Mortgage lenders offer numerous types of mortgages, and a buyer’s long-term goals and financial circumstances will determine which mortgage suits him or her best. Many people intend to remain in their home for decades; whereas others invest in the short term to advance up the property ladder. Both mortgage lenders and buyers have to invest considerable effort into finding the right loan that works for all parties concerned.

These days, the thirty year and fifteen-year mortgage are the two most popular loan terms. Borrowers who choose a thirty-year mortgage agree to pay back the money borrowed, along with any interest, in 360 monthly installments, or three decades from the loan date.
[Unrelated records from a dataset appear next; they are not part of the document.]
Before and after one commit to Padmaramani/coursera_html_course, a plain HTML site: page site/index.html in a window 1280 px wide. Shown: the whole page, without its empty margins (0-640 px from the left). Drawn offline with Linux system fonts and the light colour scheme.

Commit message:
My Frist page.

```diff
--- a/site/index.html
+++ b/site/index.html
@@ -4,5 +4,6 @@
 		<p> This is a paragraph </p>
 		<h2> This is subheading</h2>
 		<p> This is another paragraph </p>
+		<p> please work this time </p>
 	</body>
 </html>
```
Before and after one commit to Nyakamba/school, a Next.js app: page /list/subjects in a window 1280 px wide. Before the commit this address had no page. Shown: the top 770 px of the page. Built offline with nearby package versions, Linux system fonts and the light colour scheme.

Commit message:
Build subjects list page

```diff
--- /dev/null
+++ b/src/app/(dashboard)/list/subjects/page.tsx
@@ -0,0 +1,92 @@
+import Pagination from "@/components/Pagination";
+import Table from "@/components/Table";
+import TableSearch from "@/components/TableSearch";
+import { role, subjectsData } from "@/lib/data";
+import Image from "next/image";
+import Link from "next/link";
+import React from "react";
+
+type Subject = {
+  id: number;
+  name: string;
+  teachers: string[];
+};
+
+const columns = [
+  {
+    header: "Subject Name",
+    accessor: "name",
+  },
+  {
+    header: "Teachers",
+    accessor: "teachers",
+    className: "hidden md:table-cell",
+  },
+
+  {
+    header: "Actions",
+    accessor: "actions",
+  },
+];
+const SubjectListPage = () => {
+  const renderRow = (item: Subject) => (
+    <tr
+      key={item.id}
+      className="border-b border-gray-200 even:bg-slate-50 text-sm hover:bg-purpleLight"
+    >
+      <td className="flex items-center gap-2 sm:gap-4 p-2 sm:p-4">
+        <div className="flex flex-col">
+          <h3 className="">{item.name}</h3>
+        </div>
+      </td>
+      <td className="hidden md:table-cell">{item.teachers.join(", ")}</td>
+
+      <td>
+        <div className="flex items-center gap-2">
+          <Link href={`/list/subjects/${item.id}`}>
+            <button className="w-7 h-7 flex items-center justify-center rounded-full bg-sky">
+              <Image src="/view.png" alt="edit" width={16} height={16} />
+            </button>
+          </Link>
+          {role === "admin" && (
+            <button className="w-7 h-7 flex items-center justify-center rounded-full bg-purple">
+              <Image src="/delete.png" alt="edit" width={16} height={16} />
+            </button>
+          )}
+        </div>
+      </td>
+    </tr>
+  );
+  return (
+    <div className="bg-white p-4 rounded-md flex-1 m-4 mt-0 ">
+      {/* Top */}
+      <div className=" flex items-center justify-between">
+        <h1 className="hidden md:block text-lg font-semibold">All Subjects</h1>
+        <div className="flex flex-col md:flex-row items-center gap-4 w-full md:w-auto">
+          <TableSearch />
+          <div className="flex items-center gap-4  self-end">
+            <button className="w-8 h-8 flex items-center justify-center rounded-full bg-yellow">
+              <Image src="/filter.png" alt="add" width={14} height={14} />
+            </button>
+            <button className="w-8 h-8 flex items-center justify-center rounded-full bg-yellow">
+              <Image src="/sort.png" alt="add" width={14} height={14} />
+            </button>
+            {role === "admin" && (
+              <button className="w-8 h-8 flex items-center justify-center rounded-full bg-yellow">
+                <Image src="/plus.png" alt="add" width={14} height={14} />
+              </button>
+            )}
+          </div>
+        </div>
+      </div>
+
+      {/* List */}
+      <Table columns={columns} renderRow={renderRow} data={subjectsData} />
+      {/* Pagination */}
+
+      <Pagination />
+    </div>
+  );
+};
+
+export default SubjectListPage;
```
Borrowers who choose a fifteen-year mortgage agree to pay back the money borrowed, along with any interest, in 180 monthly installments, or a decade and a half from the loan date.

Of course, loans with longer repayment terms require lower monthly payments. The downside to this arrangement is that borrowers pay more interest over the course of the loan, compared to loans with shorter terms. Notwithstanding, the majority of borrowers base their decision on which monthly payment they can most easily afford.

The phrase ‘mortgage pipeline’ refers to a collection of loans, which have been verified by a mortgage lender – but which have not been financed yet. Once each loan is financed, or the borrower rejects the agreement, the loan is taken out of the pipeline. Usually, mortgage lenders work with third parties to file and complete all the required paperwork to get mortgage agreements ready for prospective borrowers.

Some of the other common phrases related to mortgages are ‘points’, ‘APR’ (annual percentage rate) and ‘closing fees’. These are negotiable, as are several other charges. The most attractive mortgage adverts are not necessarily the best value, because of potential hidden charges. According to experts, the best way for buyers to gauge which loan is least expensive is to compare the different APRs. This is because, by law, all charges have to be included in these calculations. Frequently, APRs are not openly advertised, so buyers have to request this data.